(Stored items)
==*==

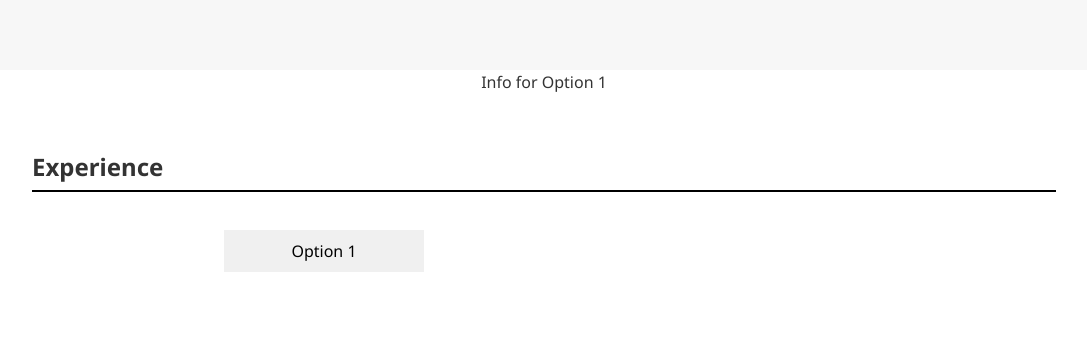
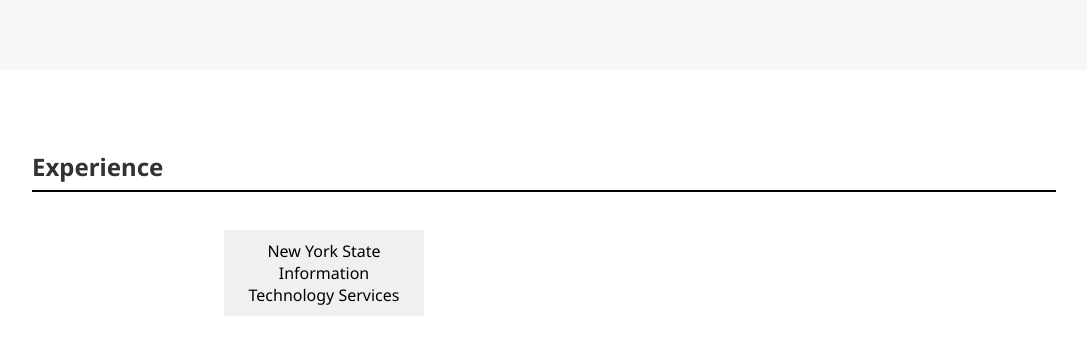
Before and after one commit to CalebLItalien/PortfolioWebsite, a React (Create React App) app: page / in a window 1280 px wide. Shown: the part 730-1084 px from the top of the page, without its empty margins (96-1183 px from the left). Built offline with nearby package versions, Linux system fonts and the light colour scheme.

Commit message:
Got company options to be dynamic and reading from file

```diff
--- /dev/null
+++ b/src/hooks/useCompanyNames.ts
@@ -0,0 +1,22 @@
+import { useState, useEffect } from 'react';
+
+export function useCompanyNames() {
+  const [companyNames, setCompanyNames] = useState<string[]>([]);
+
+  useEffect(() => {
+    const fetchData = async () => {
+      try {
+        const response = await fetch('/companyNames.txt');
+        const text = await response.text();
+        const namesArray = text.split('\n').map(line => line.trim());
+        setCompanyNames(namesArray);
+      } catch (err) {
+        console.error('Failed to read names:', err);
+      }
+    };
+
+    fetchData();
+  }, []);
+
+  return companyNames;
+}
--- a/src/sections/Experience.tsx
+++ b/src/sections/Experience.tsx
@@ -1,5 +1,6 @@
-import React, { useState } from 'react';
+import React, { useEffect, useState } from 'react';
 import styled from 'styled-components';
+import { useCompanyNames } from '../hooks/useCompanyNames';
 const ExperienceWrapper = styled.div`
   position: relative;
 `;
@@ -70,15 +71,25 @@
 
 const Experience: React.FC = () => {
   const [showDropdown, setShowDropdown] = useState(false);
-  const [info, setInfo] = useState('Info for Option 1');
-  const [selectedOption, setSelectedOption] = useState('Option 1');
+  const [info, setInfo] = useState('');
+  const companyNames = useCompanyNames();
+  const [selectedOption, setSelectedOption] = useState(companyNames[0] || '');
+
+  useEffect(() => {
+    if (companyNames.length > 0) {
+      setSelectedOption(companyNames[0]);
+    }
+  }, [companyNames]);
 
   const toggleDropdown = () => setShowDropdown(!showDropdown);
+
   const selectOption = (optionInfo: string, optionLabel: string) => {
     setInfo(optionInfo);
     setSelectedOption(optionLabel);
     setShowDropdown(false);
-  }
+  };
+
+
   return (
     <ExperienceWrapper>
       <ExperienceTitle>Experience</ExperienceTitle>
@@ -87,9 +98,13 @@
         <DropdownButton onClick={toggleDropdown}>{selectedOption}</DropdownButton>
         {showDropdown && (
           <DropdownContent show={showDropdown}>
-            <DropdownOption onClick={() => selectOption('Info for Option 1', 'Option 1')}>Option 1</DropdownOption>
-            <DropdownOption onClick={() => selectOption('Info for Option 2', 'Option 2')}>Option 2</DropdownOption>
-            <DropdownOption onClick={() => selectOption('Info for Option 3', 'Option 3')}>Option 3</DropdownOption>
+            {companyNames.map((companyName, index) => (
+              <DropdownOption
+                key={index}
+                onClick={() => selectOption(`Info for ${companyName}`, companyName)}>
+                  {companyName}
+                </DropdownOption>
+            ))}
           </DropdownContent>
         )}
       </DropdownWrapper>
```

==*==

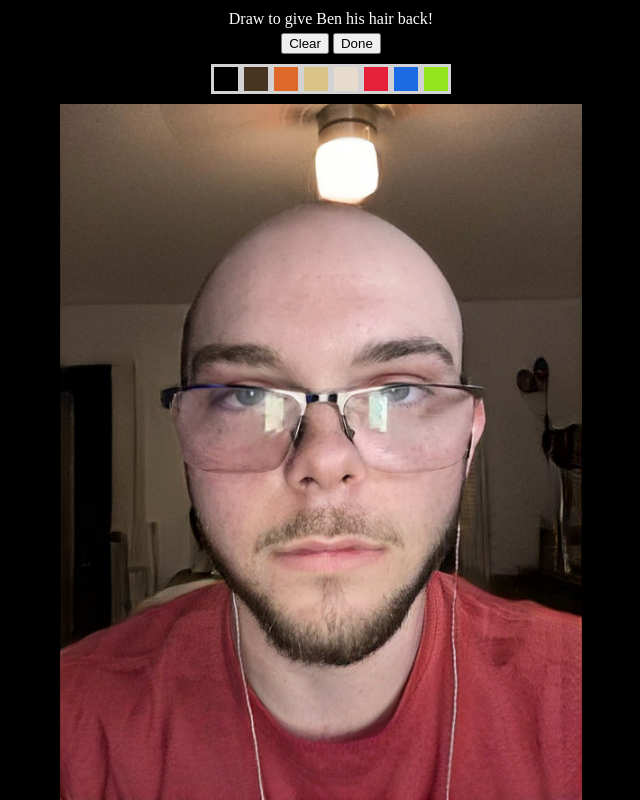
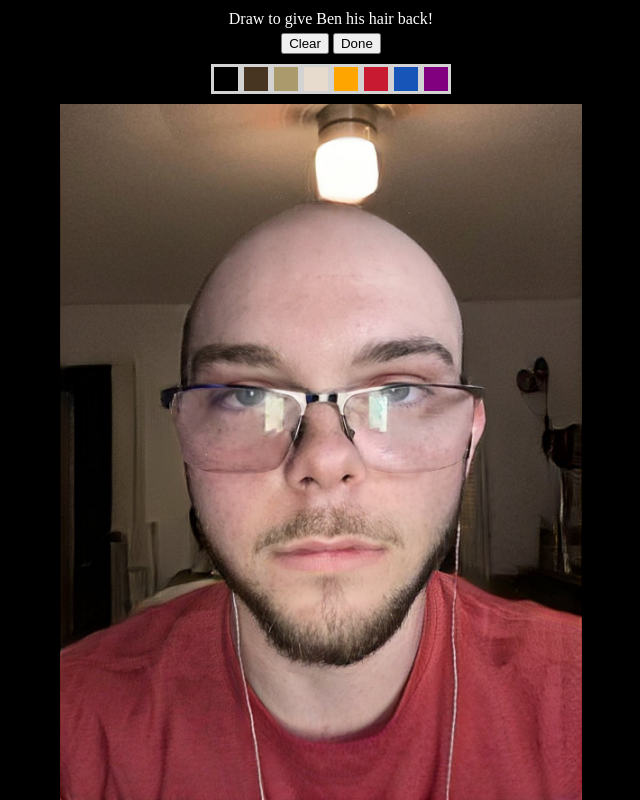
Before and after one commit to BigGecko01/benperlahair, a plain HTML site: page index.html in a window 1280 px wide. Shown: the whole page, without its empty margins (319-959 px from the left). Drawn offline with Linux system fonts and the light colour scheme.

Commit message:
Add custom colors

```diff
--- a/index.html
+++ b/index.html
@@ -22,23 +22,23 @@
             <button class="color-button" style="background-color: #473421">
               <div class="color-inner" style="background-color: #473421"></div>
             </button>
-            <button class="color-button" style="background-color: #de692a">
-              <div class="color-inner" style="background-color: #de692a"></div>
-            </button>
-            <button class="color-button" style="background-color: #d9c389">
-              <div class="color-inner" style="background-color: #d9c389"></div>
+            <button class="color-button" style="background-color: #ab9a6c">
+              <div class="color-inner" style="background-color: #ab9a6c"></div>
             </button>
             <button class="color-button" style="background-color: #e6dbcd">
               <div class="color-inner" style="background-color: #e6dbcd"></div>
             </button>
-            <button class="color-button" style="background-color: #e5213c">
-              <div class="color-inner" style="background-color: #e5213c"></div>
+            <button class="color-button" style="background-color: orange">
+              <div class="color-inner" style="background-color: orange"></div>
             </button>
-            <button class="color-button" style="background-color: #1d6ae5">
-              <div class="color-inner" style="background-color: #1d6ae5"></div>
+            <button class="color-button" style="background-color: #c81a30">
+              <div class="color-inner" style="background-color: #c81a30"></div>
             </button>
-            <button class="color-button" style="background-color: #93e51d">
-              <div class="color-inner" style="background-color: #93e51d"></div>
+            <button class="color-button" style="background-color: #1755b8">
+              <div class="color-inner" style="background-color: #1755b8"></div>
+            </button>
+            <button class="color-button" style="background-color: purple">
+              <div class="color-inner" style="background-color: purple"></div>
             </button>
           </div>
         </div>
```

==*==

# WHAT THE TASK ASKS:
Once you have counted the lines of the records holding the string "from", state that number with no other words.

# WRITTEN ANSWER:
8